Taxpayer argues that the vehicle was "not more than 5,000 pounds over the amount" allowed under Indiana law and that it later obtained a second oversize/overweight permit allowing its vehicle to operate on Indiana roads as originally intended.
Taxpayer further explains that it "works diligently to permit appropriately as required" and that it is a "small business that works hard to maintain the infrastructure of our great state."
As a threshold issue, it is Taxpayer's responsibility to establish that the existing proposed assessment is incorrect. As stated in IC § 6-8.1-5-1(c), "[t]he notice of proposed assessment is prima facie evidence that the [D]epartment's claim for the unpaid tax is valid. The burden of proving that the proposed assessment is wrong rests with the person against whom the proposed assessment is made." Indiana Dept. of State Revenue v. Rent-A-Center East, Inc., 963 N.E.2d 463, 466 (Ind. 2012); Lafayette Square Amoco, Inc. v. Indiana Dept. of State Revenue, 867 N.E.2d 289, 292 (Ind. Tax Ct. 2007).
The Department notes that, "[W]hen [courts] examine a statute that an agency is 'charged with enforcing. . .[courts] defer to the agency's reasonable interpretation of [the] statute even over an equally reasonable interpretation by another party.'" Dept. of State Revenue v. Caterpillar, Inc., 15 N.E.3d 579, 583 (Ind. 2014). Thus, all interpretations of Indiana tax law contained within this decision, as well as the preceding audit, shall be entitled to deference.

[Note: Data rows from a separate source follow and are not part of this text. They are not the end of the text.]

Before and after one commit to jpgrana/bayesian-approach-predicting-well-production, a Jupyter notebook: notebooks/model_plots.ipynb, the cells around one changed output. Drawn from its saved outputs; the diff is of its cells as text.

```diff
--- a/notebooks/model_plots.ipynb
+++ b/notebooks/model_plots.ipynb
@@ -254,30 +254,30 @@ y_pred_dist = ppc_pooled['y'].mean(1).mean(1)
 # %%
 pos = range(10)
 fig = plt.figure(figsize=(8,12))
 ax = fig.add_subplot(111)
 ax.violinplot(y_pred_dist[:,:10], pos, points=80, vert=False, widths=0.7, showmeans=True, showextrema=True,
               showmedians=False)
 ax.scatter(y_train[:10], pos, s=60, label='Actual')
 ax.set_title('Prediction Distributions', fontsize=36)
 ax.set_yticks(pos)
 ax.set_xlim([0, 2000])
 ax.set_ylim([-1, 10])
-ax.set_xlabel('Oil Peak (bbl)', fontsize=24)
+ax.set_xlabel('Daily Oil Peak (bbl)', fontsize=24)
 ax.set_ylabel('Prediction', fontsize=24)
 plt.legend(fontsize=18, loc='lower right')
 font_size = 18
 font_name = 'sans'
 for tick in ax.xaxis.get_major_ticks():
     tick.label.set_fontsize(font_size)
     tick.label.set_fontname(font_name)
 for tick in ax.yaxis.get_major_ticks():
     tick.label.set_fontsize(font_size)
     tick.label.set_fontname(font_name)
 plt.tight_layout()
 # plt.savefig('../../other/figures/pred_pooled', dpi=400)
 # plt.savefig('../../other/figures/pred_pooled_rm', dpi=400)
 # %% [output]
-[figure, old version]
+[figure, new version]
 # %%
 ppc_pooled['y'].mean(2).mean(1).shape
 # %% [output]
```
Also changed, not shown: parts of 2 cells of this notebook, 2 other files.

According to IC § 9-20-1-1, "[e]xcept as otherwise provided in [IC Art. 9-20], a person, including a transport operator, may not operate or move upon a highway a vehicle or combination of vehicles of a size or weight exceeding the limitations provided in [IC Art. 9-20]."
According to IC § 9-20-1-2, the owner of a vehicle "may not cause or knowingly permit to be operated or moved upon a highway [in Indiana] a vehicle or combination of vehicles of a size or weight exceeding the limitations provided in [IC Art. 9-20]."
According to IC § 9-20-6-11(b), "[a] person may not violate the terms or conditions of a special permit."
IC § 9-20-18-14.5 authorizes the Department to impose civil penalties against Motor Carriers that obtain a permit under IC Art. 9-20 and violate IC Art. 9-20 ("Permit Violation Civil Penalty") or are required, but fail, to obtain a permit under IC Art. 9-20 ("No Permit Civil Penalty"). IC § 9-20-18-14.5(c) provides that a person "who transports vehicles or loads subject to this article and fails to obtain a permit required under this article is subject to a civil penalty . . . ." According to IC § 9-20-18-14.5(b), the Department may also subject a person to a civil penalty if the person "obtains a permit under" IC Art. 9-20 and violates IC Art. 9-20 by being overweight or oversize.
IC § 6-8.1-1-1 states that fees and penalties stemming from IC Art. 9-20 violations are a "listed tax." These listed taxes are in addition to and separate from any arrangement or agreement made with a local court or political subdivision regarding the traffic stop.
In this case, Taxpayer denies that the vehicle was 5,000 pounds overweight, that it obtained two costly successive oversize/overweight permits, and that it is a small company doing its best to comply with Indiana law.
The Department has no reason to quarrel with many of the Taxpayer's arguments; its vehicle was 3,080 pounds over the amount permitted and not 5,000 pounds over the limit. Taxpayer did indeed subsequently obtain a second permit allowing its vehicle to travel at its originally intended weight. In addition, the Department has nothing to indicate that Taxpayer has done anything other than its best to comply with Indiana's vehicular size and weight requirements.
However, the plain fact is that Taxpayer's vehicle was - on this occasion - overweight by a not insubstantial number. The imposition of the $1,000 penalty was justified by both the facts and law, and the Department finds no compelling evidence to find otherwise.
Taxpayer's protest is respectfully denied.
Posted: 08/25/2021 by Legislative Services Agency
Composed: Nov 27,2022 1:37:20PM EST
version of this document.